The /var file system is a tricky one to store on a RAM drive because there are files stored there that need to be available after the system reboots. As things are now, once the system starts up, /var will be an empty RAM drive. The solution is to populate it from a “skeleton” directory (/var.skel) which contains the basic directory structure and files needed to get /var into a usable state. When the system is installed, the /var directory is renamed to /var.skel (thereby creating our skeleton structure) and an empty /var directory is created to be the mount point for the RAM drive.
Creation of the RAM drives and population of /var from /var.skel are handled by making some changes to /etc/rc. Immediately after the root file system is mounted:
echo -n "Making memory filesystems... " echo -n "/dev " mount_mfs -i 512 -s 4096 swap /dev cd /dev && /sbin/MAKEDEV all chmod 755 /dev echo -n "/tmp " mount_mfs -s 40960 swap /tmp echo -n "/var " mount_mfs -s 40960 -P /var.skel swap /var echo
The values given to mount_mfs are chosen carefully.
- /dev holds a lot of very small files which consume a lot of inodes (relative to the data capacity needed) so it’s necessary to increase the number of inodes to one per 512 bytes of data space (default is one per 8192 bytes). If you run out of inodes when MAKEDEV is running, it’s very likely the system will not boot.
- The size of the /dev file system has been set way higher than what is needed to store the actual device files, however it is necessary because the number of inodes available is proportional to the size of the file system.
Filesystem 1K-blocks Used Avail Capacity iused ifree %iused Mount mfs:21550 1711 24 1602 1% 1522 524 74% /dev
- You can see above that only 1% of the data capacity has been used and 74% of the inodes.
- The size of /var is set to give enough room for the skeleton files and syslogs. A 20MB size gives lots of headroom. The -P argument tells mount_mfs to populate the new RAM drive with the contents of the /var.skel directory.
- The size of /tmp is pretty arbitrary; since there aren’t really any applications running on this system, very few files get written there. It’s also set to 20MB.
When the system restarts, any changes that were made to any files or directories on a RAM drive are lost. This impacts two directories of particular importance: /var/cron and /var/db/pkg. The solution is to store these directories on the actual flash drive itself. A symbolic link for each directory is created back into /etc in order to accomplish this.
Some notes on the firewall’s operation:
- There is no swap space configured. Having swap on the compact flash card would not only greatly impact performance, but would decrease the lifetime of the card. There is enough physical RAM in the device that swapping shouldn’t be necessary anyways (knock wood).
- The syslog daemon is setup to log in the usual /var/log location (which is on a RAM drive) as well as to a syslog server.
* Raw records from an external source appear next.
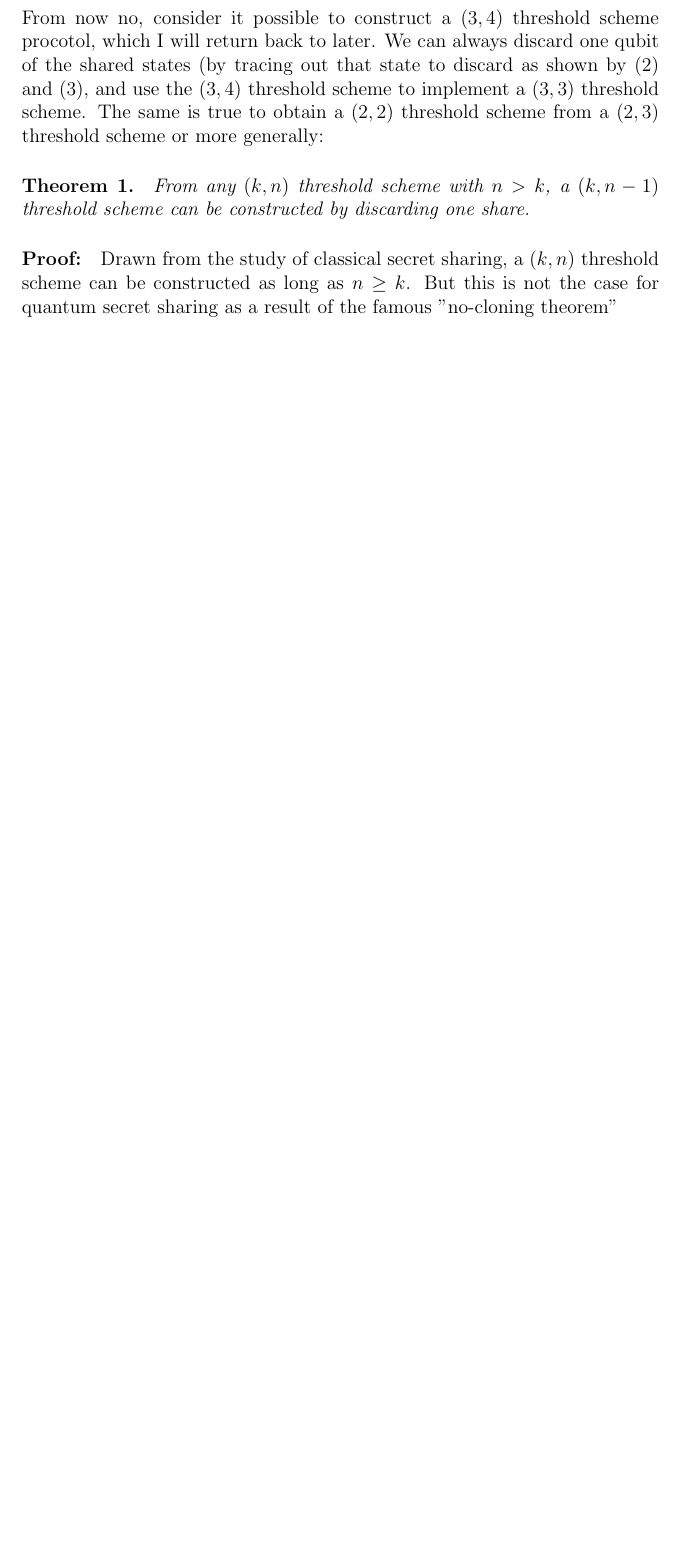
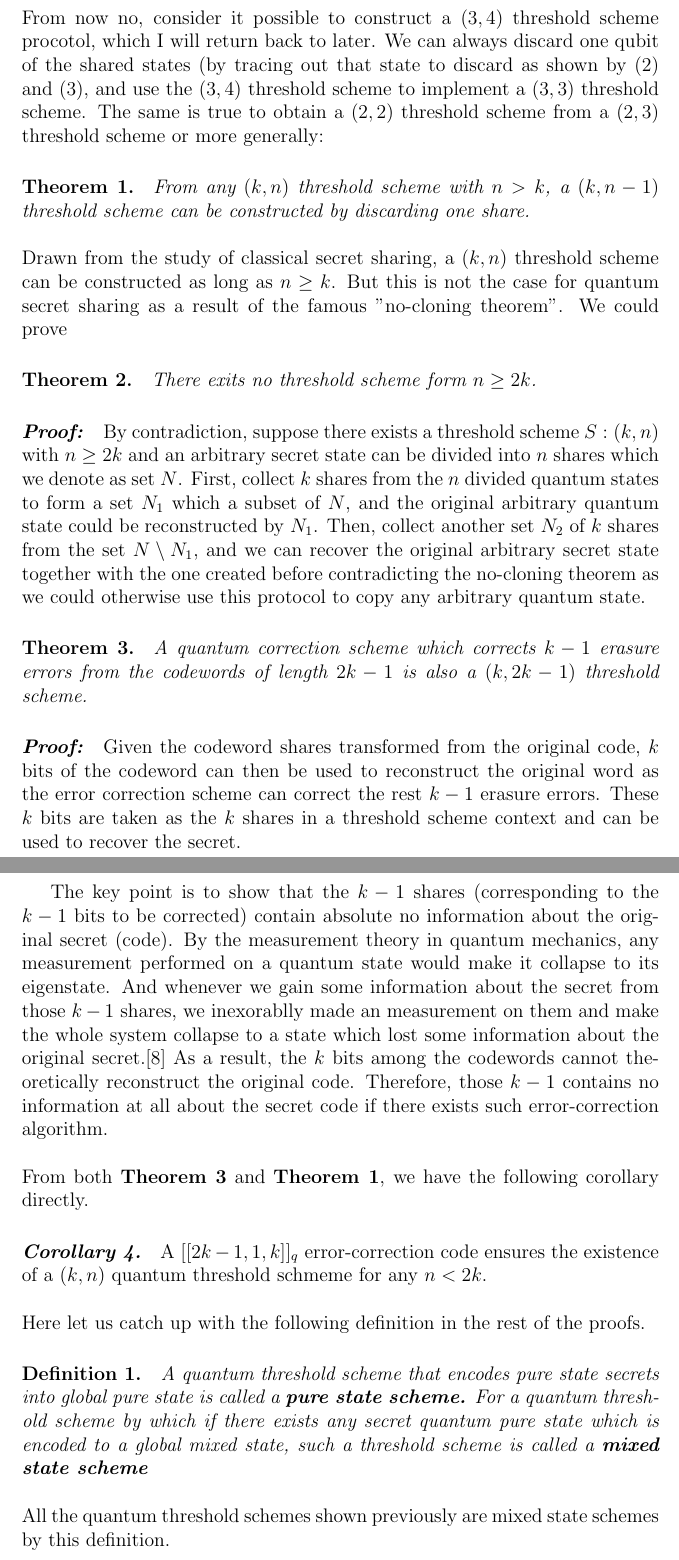
Before and after one commit to songhobby/Paper, a LaTeX paper (Q.tex): part of page 6 of 6 before the commit and two parts of pages 6 and 7 of 8 after it, the two joined at a grey line, cut so that both start at the same text, the shorter picture padded with empty space. Compiled offline with pdfLaTeX.

Commit message:
proof chain

```diff
--- a/Q.tex
+++ b/Q.tex
@@ -102,5 +103,34 @@ However, there are other protocols which could achieve the $(3,4)$ threshold sch
 From now no, consider it possible to construct a $(3, 4)$ threshold scheme procotol, which I will return back to later. We can always discard one qubit of the shared states (by tracing out that state to discard as shown by (2) and (3), and use the $(3,4)$ threshold scheme to implement a $(3, 3)$ threshold scheme. The same is true to obtain a $(2,2)$ threshold scheme from a $(2, 3)$ threshold scheme or more generally:
 
 \paragraph{Theorem 1.}
-\textit{From any $(k,n)$ threshold scheme with $n > k$, a $(k, n-1)$ threshold scheme can be constructed by discarding one share.}
-\paragraph{Proof:} Drawn from the study of classical secret sharing, a $(k,n)$ threshold scheme can be constructed as long as $n \ge k$. But this is not the case for quantum secret sharing as a result of the famous "no-cloning theorem"
+\textit{From any $(k,n)$ threshold scheme with $n > k$, a $(k, n-1)$ threshold scheme can be constructed by discarding one share.}  \\ \\
+Drawn from the study of classical secret sharing, a $(k,n)$ threshold scheme can be constructed as long as $n \ge k$. But this is not the case for quantum secret sharing as a result of the famous "no-cloning theorem". We could prove
+\paragraph{Theorem 2.}
+\textit{There exits no threshold scheme form $n \ge 2k $.}
+\paragraph{\textit{Proof:}}
+By contradiction, suppose there exists a threshold scheme $S:(k, n)$ with $n \ge 2k$ and an arbitrary secret state can be divided into $n$ shares which we denote as set $N$.
+First, collect $k$ shares from the $n$ divided quantum states to form a set $N_1$ which a subset of $N$, and the original arbitrary quantum state could be reconstructed by $N_1$.
+Then, collect another set $N_2$ of $k$ shares from the set $N \setminus N_1$, and we can recover the original arbitrary secret state together with the one created before contradicting the no-cloning theorem as we could otherwise use this protocol to copy any arbitrary quantum state.
+\paragraph{Theorem 3.}
+\textit{A quantum correction scheme which corrects $k-1$ erasure errors from the codewords of length $2k-1$ is also a $(k,2k-1)$ threshold scheme.}
+\paragraph{\textit{Proof:}}
+Given the codeword shares transformed from the original code, $k$ bits of the codeword can then be used to reconstruct the original word as the error correction scheme can correct the rest $k-1$ erasure errors. These $k$ bits are taken as the $k$ shares in a threshold scheme context and can be used to recover the secret.
+
+The key point is to show that the $k-1$ shares (corresponding to the $k-1$ bits to be corrected) contain absolute no information about the original secret (code). By the measurement theory in quantum mechanics, any measurement performed on a quantum state would make it collapse to its eigenstate.
+And whenever we gain some information about the secret from those $k-1$ shares, we inexorablly made an measurement on them and make the whole system collapse  to a state which lost some information about the original secret.\cite{Bennett}
+As a result, the $k$ bits among the codewords cannot theoretically reconstruct the original code. Therefore, those $k-1$ contains no information at all about the secret code if there exists such error-correction algorithm.
+\\\\
+From both \textbf{Theorem 3} and \textbf{Theorem 1}, we have the following corollary directly.
+\paragraph{\textit{Corollary 4.}}
+A $[[2k-1,1,k]]_q$ error-correction code ensures the existence of a $(k,n)$ quantum threshold schmeme for any $n < 2k$.
+\\\\
+Here let us catch up with the following definition in the rest of the proofs.
+
+\paragraph{Definition 1.}
+\textit{A quantum threshold scheme that encodes pure state secrets into global pure state is called a \textbf{pure state scheme.}
+For a quantum threshold scheme by which if there exists any secret quantum pure state which is encoded to a global mixed state, such a threshold scheme is called a \textbf{mixed state scheme}}
+\\\\
+All the quantum threshold schemes shown previously are mixed state schemes by this definition.
+\\\\
+We could actually move further from \textbf{Theorem 2}.
+\paragraph{Theorem 5.}
```
Also changed, not shown: Bennett.bib (added, +14 -0 lines), Q.bbl, Q.pdf, Q.tex (26 more changed lines), 9 other files.
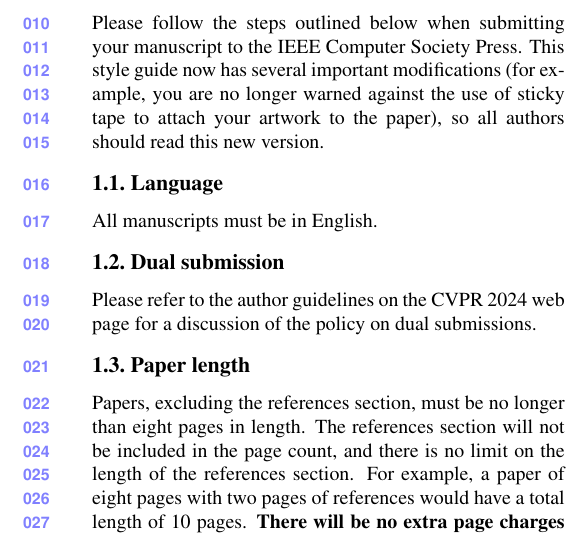
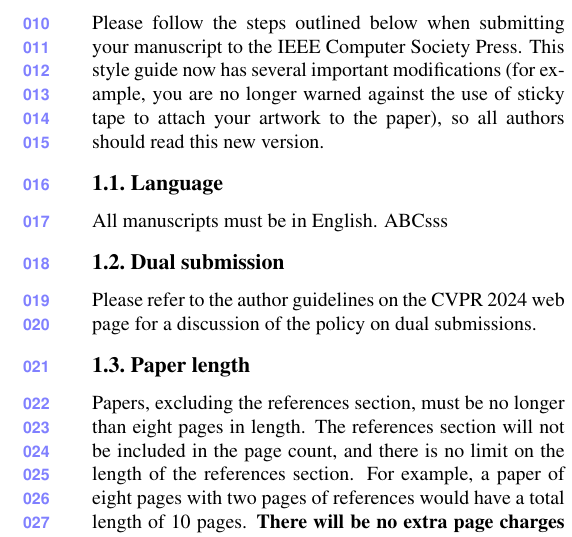
Before and after one commit to nef-gpt/adl4cv, a LaTeX paper (submissions/template/main.tex, which reads submissions/template/sec/1_intro.tex): part of one column of page 1 of 5, cut so that both start at the same text. Compiled offline with pdfLaTeX.

Commit message:
Some changes

```diff
--- a/submissions/template/sec/1_intro.tex
+++ b/submissions/template/sec/1_intro.tex
@@ -7,7 +7,7 @@ This style guide now has several important modifications (for example, you are n
 %-------------------------------------------------------------------------
 \subsection{Language}
 
-All manuscripts must be in English.
+All manuscripts must be in English. ABCsss
 
 \subsection{Dual submission}
 
```
Also changed, not shown: 1 other file.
Sending the logs to another server ensures the log archive is available even if the firewall reboots and the contents of the RAM drive are lost.
- In order to work around the bug in the Broadcom BCM4401 chip mentioned above, the amount of RAM in the system is artificially limited via the /etc/boot.conf file with this entry:
machine memory =1G
- As a result of the issues in the BCM4401 chip, the OpenBSD project has disabled the bce(4) driver in the GENERIC kernel. The driver needs to be added back and the kernel recompiled in order to use those two NICs.